- TASK ITEM
Line count for "placeholder": give how many lines in the data below contain it, with no other words.

- GIVEN ENTRIES
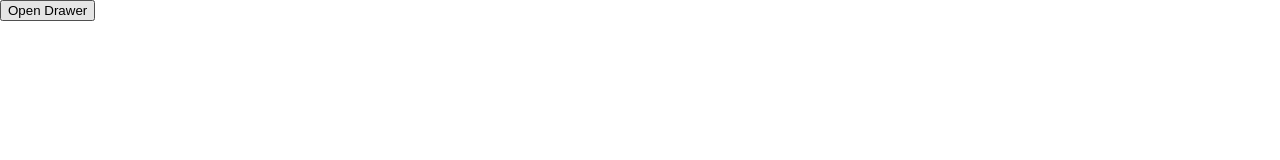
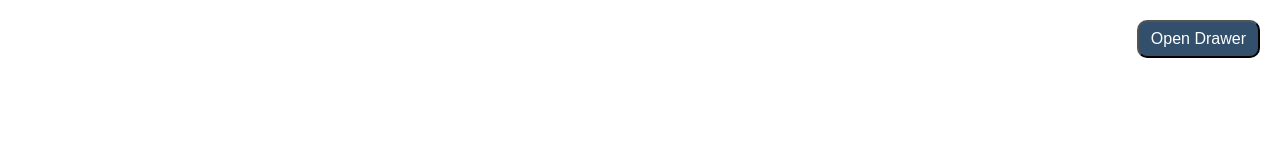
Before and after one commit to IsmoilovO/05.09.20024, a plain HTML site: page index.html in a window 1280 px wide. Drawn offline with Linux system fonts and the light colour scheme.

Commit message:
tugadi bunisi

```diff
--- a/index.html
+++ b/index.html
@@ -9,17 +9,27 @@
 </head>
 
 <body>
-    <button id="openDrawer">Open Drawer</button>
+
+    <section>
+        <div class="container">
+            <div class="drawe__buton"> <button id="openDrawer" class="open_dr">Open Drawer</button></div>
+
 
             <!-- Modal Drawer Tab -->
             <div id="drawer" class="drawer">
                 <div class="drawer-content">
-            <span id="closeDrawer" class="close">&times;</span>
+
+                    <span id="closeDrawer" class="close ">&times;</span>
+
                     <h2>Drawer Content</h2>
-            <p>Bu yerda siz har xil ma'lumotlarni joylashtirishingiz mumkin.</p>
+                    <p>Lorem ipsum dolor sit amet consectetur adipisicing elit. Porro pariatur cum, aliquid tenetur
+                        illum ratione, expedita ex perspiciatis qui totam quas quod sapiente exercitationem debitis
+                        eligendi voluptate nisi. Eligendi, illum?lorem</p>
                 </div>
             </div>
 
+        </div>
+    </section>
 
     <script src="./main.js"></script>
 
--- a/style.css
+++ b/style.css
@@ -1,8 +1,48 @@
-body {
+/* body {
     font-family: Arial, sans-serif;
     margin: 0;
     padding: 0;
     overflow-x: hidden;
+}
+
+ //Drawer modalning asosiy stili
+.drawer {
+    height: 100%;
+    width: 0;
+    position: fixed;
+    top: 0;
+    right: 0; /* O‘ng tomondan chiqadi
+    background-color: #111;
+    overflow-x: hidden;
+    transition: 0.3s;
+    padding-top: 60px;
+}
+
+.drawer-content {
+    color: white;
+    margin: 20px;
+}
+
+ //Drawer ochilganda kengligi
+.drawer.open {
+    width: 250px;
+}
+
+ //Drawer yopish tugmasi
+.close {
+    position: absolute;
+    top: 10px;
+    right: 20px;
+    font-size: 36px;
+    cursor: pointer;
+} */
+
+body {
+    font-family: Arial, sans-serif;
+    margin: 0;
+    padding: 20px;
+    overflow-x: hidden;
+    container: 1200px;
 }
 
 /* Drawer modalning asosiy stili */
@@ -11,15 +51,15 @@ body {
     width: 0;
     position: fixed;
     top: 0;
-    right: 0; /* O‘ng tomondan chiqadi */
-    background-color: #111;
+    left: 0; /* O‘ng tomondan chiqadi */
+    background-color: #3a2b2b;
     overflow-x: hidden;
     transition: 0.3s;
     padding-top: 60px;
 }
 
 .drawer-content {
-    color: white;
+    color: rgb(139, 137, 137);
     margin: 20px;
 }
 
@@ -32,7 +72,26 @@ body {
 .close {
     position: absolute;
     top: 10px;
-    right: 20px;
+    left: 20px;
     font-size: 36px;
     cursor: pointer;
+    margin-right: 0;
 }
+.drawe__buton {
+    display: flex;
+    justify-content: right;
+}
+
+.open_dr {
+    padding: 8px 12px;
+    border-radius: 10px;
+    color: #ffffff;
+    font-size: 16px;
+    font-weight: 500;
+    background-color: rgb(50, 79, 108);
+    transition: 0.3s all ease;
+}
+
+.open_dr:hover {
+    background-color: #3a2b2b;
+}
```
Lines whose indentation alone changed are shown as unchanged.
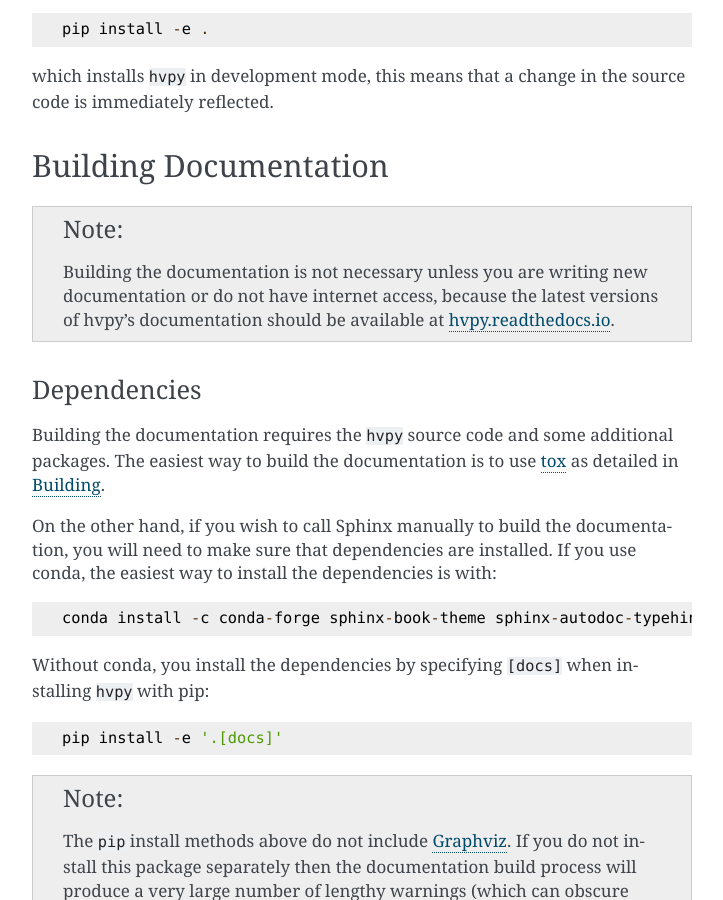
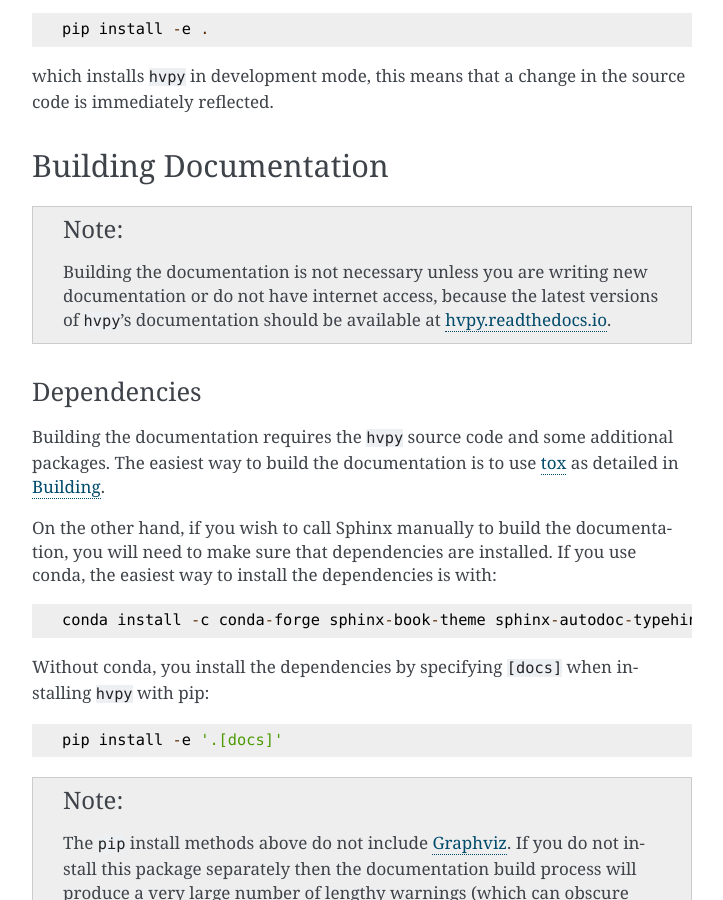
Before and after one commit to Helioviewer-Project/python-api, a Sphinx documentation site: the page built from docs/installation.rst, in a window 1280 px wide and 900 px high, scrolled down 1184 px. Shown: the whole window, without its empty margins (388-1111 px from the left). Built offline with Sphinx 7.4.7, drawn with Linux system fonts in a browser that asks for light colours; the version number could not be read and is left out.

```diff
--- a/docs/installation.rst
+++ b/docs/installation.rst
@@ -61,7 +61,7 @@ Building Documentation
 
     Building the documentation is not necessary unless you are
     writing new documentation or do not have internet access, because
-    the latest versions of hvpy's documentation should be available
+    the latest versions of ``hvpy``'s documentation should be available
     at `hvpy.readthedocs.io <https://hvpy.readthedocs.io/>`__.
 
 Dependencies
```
---
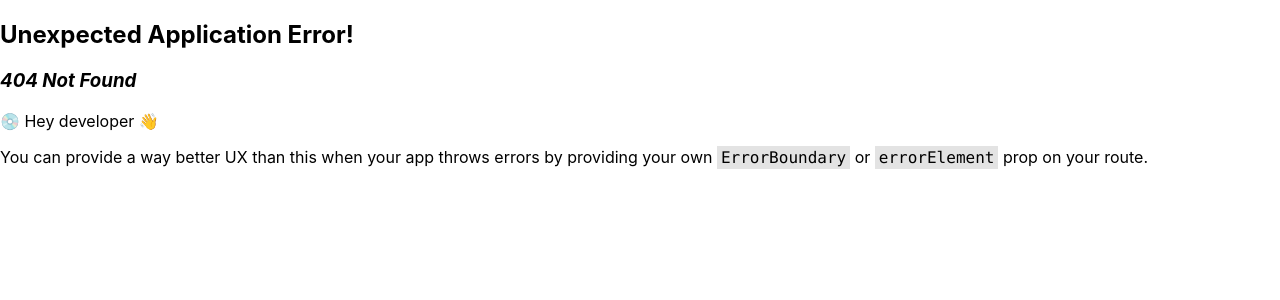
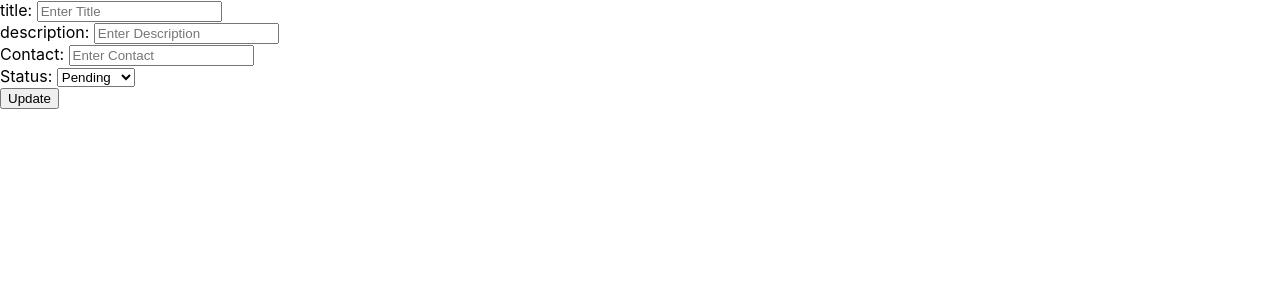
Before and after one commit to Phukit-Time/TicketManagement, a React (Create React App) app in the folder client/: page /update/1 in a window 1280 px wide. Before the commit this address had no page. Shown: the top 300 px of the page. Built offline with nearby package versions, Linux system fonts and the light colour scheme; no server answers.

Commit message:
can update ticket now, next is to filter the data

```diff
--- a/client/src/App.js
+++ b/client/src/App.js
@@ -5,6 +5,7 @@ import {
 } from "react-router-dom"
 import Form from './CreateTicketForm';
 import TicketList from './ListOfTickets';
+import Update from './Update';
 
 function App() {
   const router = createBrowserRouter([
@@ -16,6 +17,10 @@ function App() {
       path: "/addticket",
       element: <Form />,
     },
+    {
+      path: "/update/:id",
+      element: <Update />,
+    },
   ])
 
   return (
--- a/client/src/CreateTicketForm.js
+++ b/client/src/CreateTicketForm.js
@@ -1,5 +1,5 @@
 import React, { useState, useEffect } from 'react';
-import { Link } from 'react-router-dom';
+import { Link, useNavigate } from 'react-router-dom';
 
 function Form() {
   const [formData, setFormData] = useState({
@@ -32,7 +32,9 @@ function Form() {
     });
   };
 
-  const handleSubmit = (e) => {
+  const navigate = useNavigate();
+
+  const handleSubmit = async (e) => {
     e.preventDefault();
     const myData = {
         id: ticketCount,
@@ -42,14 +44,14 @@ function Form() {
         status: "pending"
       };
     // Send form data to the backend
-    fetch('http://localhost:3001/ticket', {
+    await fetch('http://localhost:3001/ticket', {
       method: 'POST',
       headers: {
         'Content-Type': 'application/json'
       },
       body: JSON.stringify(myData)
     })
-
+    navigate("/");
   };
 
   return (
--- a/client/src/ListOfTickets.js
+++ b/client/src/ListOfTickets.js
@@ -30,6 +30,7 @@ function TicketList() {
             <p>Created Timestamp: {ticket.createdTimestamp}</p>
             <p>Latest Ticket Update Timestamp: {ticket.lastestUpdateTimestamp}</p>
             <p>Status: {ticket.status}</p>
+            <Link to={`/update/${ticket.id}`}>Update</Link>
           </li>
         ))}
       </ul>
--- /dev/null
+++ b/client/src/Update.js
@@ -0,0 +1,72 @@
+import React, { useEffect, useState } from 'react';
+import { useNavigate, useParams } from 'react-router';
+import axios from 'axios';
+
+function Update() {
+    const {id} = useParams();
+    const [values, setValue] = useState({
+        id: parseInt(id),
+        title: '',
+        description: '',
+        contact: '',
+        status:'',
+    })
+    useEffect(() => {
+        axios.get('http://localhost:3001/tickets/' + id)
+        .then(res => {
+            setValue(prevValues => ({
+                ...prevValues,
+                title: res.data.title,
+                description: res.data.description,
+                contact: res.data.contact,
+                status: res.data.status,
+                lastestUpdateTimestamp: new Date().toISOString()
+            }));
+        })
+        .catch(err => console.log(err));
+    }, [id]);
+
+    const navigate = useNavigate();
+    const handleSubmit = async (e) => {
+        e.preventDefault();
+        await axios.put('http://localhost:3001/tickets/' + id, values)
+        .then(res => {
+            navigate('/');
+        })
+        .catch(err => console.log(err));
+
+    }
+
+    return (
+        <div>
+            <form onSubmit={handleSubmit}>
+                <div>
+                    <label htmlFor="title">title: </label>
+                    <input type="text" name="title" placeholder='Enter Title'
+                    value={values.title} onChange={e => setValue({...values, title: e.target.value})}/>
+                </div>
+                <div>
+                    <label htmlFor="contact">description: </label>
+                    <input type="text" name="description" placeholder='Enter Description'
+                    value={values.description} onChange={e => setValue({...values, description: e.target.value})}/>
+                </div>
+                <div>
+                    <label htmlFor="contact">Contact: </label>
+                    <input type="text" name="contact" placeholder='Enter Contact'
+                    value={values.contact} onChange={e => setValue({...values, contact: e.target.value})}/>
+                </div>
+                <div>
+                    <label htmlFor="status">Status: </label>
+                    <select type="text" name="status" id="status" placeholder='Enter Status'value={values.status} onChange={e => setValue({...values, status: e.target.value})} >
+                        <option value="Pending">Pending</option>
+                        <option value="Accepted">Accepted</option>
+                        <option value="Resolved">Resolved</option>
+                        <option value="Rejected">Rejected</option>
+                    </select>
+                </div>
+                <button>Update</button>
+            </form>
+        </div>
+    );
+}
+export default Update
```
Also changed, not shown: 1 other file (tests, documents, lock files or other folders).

- SOLVED PROBLEM
4